Gather the lines below that include the string "reply", copying each in full.

[[ PROVIDED DATA, beginning ]]

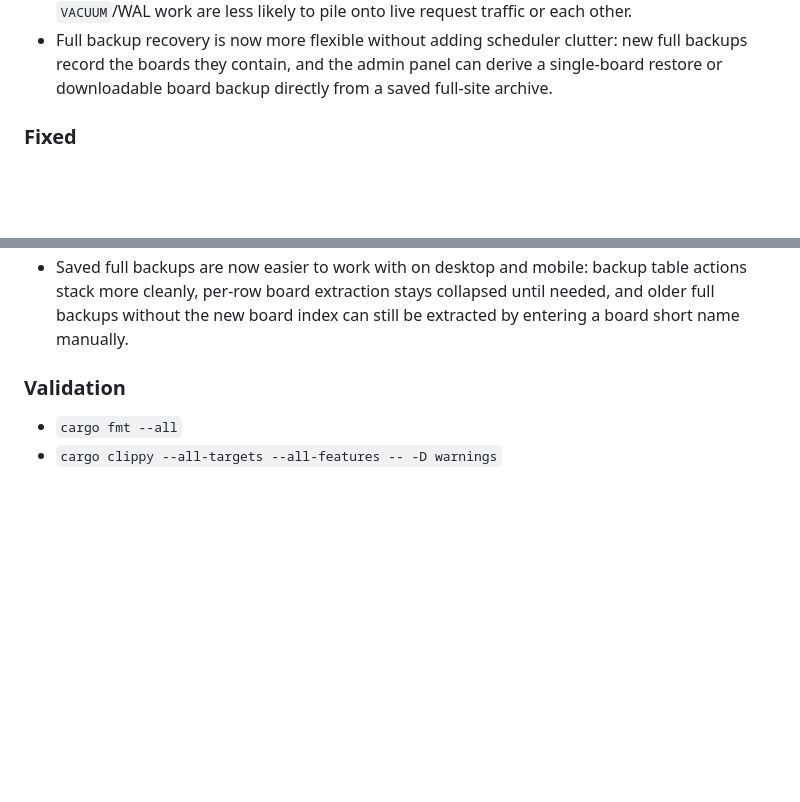
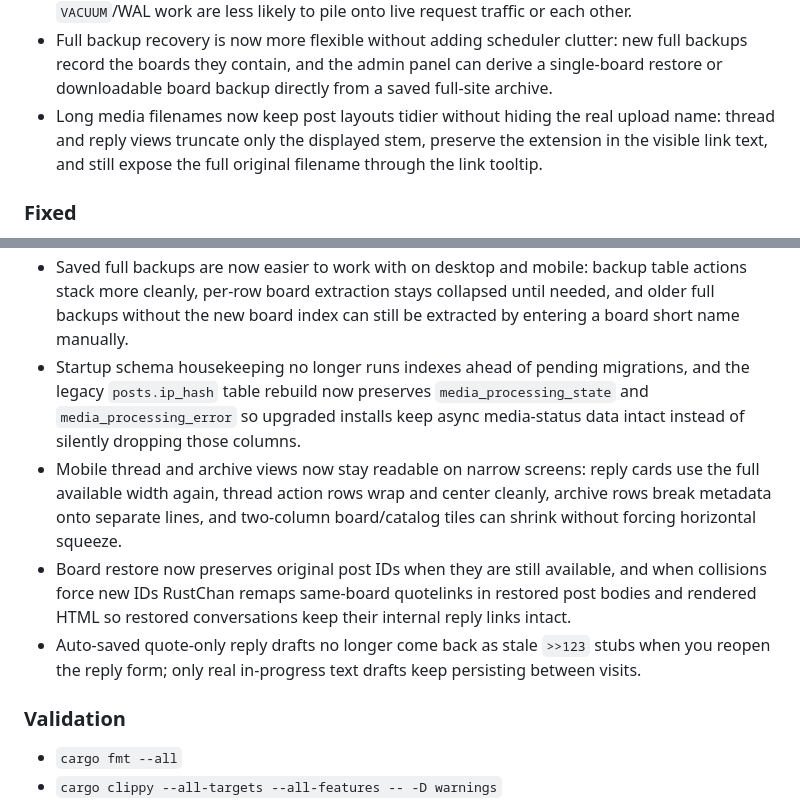
Before and after one commit to csd113/RustChan, a Markdown page: CHANGELOG.md, 2 parts joined by grey strips. Rendered like a GitHub page; blank space fills up the shorter version.

Commit message:
updated changelog

```diff
--- a/CHANGELOG.md
+++ b/CHANGELOG.md
@@ -18,6 +18,7 @@ All notable changes to RustChan will be documented in this file.
 - Backup and media-processing observability are stronger: posts now expose pending and failed async media state, `/readyz` and `/metrics` report media backlog, backup freshness, and maintenance activity, and the admin panel surfaces backup verification health instead of assuming saved ZIPs are restorable.
 - Heavy admin maintenance now coordinates through a shared maintenance gate and less aggressive background scheduling, so backups, restores, integrity checks, repair, and scheduled `VACUUM`/WAL work are less likely to pile onto live request traffic or each other.
 - Full backup recovery is now more flexible without adding scheduler clutter: new full backups record the boards they contain, and the admin panel can derive a single-board restore or downloadable board backup directly from a saved full-site archive.
+- Long media filenames now keep post layouts tidier without hiding the real upload name: thread and reply views truncate only the displayed stem, preserve the extension in the visible link text, and still expose the full original filename through the link tooltip.
 
 ### Fixed
 
@@ -37,6 +38,10 @@ All notable changes to RustChan will be documented in this file.
 - Saved backups are now verified before they are exposed as healthy: full backups include a manifest and SQLite-header checks, board backups are validated before save and in the admin listing, and backup freshness/verification status is now visible in both the admin UI and readiness metrics.
 - Admin backup progress polling no longer conflicts with the maintenance lock during an active backup or restore, and failed backup builds now clean up temporary artifacts instead of leaving behind stale `.tmp` ZIPs or database snapshots.
 - Saved full backups are now easier to work with on desktop and mobile: backup table actions stack more cleanly, per-row board extraction stays collapsed until needed, and older full backups without the new board index can still be extracted by entering a board short name manually.
+- Startup schema housekeeping no longer runs indexes ahead of pending migrations, and the legacy `posts.ip_hash` table rebuild now preserves `media_processing_state` and `media_processing_error` so upgraded installs keep async media-status data intact instead of silently dropping those columns.
+- Mobile thread and archive views now stay readable on narrow screens: reply cards use the full available width again, thread action rows wrap and center cleanly, archive rows break metadata onto separate lines, and two-column board/catalog tiles can shrink without forcing horizontal squeeze.
+- Board restore now preserves original post IDs when they are still available, and when collisions force new IDs RustChan remaps same-board quotelinks in restored post bodies and rendered HTML so restored conversations keep their internal reply links intact.
+- Auto-saved quote-only reply drafts no longer come back as stale `>>123` stubs when you reopen the reply form; only real in-progress text drafts keep persisting between visits.
 
 ### Validation
 
```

[[ PROVIDED DATA, end ]]

— TASK OUTPUT —
+- Long media filenames now keep post layouts tidier without hiding the real upload name: thread and reply views truncate only the displayed stem, preserve the extension in the visible link text, and still expose the full original filename through the link tooltip.
+- Mobile thread and archive views now stay readable on narrow screens: reply cards use the full available width again, thread action rows wrap and center cleanly, archive rows break metadata onto separate lines, and two-column board/catalog tiles can shrink without forcing horizontal squeeze.
+- Board restore now preserves original post IDs when they are still available, and when collisions force new IDs RustChan remaps same-board quotelinks in restored post bodies and rendered HTML so restored conversations keep their internal reply links intact.
+- Auto-saved quote-only reply drafts no longer come back as stale `>>123` stubs when you reopen the reply form; only real in-progress text drafts keep persisting between visits.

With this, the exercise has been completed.